Filter the listing below, please, and copy only the lines with the word "from".

************

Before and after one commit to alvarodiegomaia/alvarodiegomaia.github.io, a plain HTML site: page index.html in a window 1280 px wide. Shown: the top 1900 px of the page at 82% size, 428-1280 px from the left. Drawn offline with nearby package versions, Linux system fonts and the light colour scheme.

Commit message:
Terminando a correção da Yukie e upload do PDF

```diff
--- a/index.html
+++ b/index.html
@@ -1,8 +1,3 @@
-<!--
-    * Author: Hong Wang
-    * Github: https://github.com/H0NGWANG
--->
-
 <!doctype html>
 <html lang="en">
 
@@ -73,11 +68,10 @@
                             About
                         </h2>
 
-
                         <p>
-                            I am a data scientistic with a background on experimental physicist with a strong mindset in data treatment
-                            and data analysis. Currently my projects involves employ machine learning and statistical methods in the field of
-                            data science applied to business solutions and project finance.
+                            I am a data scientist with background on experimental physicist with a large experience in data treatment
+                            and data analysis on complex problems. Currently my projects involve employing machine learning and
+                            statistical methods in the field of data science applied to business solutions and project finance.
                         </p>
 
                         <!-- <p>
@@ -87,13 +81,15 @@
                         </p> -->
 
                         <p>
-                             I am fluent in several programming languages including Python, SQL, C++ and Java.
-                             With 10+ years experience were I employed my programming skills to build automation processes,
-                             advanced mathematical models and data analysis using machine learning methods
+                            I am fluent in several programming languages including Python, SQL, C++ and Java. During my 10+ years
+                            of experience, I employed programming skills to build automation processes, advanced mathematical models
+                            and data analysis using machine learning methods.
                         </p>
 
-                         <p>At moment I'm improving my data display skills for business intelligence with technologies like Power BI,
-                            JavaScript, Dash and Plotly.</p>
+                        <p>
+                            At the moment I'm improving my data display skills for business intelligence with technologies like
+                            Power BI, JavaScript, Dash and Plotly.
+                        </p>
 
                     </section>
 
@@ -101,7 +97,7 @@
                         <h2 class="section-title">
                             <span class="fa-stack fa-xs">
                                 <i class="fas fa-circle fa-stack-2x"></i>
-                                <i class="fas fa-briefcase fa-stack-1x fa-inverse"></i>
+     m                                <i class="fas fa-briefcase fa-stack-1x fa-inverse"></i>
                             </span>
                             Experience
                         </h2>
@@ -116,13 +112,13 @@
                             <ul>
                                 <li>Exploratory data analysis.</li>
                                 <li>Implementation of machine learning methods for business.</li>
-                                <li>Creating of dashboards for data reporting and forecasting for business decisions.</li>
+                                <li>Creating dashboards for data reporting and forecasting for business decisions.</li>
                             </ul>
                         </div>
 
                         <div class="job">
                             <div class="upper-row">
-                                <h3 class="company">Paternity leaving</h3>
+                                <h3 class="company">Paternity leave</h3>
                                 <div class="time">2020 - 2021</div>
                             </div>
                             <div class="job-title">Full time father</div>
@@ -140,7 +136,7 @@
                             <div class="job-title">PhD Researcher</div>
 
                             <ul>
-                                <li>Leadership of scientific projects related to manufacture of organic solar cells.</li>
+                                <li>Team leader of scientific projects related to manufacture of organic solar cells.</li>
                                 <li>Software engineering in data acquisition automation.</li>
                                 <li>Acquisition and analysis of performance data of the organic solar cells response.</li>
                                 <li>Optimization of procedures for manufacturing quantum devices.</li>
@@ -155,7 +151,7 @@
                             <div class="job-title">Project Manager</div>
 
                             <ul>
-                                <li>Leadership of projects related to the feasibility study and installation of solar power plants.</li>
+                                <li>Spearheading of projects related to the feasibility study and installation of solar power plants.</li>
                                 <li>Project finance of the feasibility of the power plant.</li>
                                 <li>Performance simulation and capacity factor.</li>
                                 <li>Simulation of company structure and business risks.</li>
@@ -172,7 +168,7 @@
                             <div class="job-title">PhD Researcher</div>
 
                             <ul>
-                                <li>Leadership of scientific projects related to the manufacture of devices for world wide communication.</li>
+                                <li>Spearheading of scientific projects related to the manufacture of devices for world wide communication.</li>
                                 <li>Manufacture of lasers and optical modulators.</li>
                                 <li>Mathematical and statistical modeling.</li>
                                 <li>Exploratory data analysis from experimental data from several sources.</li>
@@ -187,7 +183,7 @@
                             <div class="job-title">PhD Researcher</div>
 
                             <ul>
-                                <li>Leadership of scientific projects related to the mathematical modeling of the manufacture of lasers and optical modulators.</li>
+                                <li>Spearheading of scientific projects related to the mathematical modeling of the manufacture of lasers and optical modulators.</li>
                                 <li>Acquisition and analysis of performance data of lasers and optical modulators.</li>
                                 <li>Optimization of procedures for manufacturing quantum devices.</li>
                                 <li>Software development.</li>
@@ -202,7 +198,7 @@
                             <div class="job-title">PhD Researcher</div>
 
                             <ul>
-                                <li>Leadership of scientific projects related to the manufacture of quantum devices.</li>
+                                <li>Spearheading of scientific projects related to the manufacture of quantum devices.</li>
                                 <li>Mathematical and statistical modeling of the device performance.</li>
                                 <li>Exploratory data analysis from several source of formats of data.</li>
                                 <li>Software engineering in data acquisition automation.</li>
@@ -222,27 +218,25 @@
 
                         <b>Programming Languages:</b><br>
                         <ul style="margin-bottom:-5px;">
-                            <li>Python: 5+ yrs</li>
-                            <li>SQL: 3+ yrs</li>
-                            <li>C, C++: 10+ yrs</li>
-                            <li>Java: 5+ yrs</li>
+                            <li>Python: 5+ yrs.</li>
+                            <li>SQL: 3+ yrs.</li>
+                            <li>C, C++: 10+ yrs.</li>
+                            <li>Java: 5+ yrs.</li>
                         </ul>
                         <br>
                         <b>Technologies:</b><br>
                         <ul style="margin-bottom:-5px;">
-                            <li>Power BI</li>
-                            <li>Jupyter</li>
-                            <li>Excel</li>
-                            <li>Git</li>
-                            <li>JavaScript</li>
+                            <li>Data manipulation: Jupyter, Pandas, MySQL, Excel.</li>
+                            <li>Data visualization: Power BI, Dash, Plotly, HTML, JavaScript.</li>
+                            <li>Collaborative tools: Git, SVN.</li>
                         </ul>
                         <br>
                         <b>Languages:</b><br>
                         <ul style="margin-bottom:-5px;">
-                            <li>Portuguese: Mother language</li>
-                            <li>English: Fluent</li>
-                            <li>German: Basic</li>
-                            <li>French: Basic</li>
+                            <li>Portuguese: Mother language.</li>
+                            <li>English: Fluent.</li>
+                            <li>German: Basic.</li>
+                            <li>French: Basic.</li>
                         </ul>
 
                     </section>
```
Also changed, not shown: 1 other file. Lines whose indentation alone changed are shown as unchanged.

************

Exercise result:
Before and after one commit to alvarodiegomaia/alvarodiegomaia.github.io, a plain HTML site: page index.html in a window 1280 px wide. Shown: the top 1900 px of the page at 82% size, 428-1280 px from the left. Drawn offline with nearby package versions, Linux system fonts and the light colour scheme.
                                 <li>Exploratory data analysis from experimental data from several sources.</li>
                                 <li>Exploratory data analysis from several source of formats of data.</li>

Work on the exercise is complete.